An Anonymous group, identifying itself as Par:AnoIA (aka Anonymous Intelligence Agency) has released 14 Gigabytes of data, code and software that it claims shows how Bank of America employed security firms to monitor hackers and activists.
In a Wednesday press release, Par:AnoIA stated that the data “shows that Bank of America and others are contracting other companies to spy and collect information on private citizens.” The release also notes, however, that the “overall quality of the research is poor and potentially false.”
The data was not obtained through any hack, but was “stored on a misconfigured server and basically open for grabs.”
Leaked documents reveal that TEKSystems assembled reports on both Occupy Wall Street online activity and hackers throughout 2012. But the hackers group called such “intelligence” “sloppy, random and valueless”:
Apparently a key word list was used to match for items of interest on IRC, Twitter and other social media. While the list has over 10.000 entries only 1125 keywords seem to be genuine, the rest are simply Wikipedia references.
This aspect of leaked information is reminiscent of internal DHS reports obtained revealing the agency’s monitoring of Occupy in late 2011. At the time
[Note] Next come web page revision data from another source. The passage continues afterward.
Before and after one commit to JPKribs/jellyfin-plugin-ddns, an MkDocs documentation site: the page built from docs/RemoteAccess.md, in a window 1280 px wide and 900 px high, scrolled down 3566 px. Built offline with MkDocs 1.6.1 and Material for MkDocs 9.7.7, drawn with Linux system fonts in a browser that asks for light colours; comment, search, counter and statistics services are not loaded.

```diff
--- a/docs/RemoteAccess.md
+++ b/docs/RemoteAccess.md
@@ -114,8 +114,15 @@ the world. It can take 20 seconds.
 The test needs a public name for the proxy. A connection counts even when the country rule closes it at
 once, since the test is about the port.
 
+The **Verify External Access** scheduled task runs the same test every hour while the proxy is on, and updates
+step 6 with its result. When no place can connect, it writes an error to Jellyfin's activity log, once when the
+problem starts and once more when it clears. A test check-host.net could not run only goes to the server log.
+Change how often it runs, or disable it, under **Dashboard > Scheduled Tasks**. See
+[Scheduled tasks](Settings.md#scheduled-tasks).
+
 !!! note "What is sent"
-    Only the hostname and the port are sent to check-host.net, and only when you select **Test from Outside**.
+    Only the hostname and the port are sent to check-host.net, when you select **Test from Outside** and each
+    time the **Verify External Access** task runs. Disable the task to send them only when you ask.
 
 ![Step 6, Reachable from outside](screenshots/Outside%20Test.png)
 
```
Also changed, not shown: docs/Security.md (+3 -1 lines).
I noted “my shock… at the cursory and complacent nature of the document. This is spying? The sources cited for Occupy information are almost entirely mainstream media reports (from the AP, CNN, MSNBC, the New York Times, Reuters and others).”
FBI documents obtained
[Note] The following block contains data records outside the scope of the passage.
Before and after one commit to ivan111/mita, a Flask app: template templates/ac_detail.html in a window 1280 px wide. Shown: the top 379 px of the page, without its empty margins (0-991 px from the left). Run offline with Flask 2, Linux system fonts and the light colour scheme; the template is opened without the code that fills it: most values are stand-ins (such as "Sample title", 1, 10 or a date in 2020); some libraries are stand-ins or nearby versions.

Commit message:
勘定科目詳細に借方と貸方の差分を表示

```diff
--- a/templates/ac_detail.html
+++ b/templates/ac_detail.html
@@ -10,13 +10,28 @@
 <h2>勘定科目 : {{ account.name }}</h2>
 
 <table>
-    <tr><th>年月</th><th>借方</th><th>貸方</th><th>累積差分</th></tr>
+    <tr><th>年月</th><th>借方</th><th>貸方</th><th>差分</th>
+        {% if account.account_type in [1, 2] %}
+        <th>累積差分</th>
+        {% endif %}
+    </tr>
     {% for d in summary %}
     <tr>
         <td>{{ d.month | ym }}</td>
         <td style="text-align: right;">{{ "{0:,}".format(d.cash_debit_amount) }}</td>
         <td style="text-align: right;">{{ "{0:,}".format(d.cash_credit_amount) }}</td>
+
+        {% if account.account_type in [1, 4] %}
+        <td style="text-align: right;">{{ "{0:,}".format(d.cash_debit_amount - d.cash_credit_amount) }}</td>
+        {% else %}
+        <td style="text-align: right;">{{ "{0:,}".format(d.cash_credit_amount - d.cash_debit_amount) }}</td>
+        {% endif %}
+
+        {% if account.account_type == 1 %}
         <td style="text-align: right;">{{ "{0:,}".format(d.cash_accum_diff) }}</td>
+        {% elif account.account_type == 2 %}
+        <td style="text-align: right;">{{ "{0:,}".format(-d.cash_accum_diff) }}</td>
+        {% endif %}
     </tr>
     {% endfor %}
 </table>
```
earlier this year through FOIA by the Partnership for Civil Justice Fund revealed
that an FBI program specifically dedicated to the partnership between the FBI, DHS and the private sector monitored the Occupy protests, providing information and tips to corporate partners on interacting with and combating Occupy groups.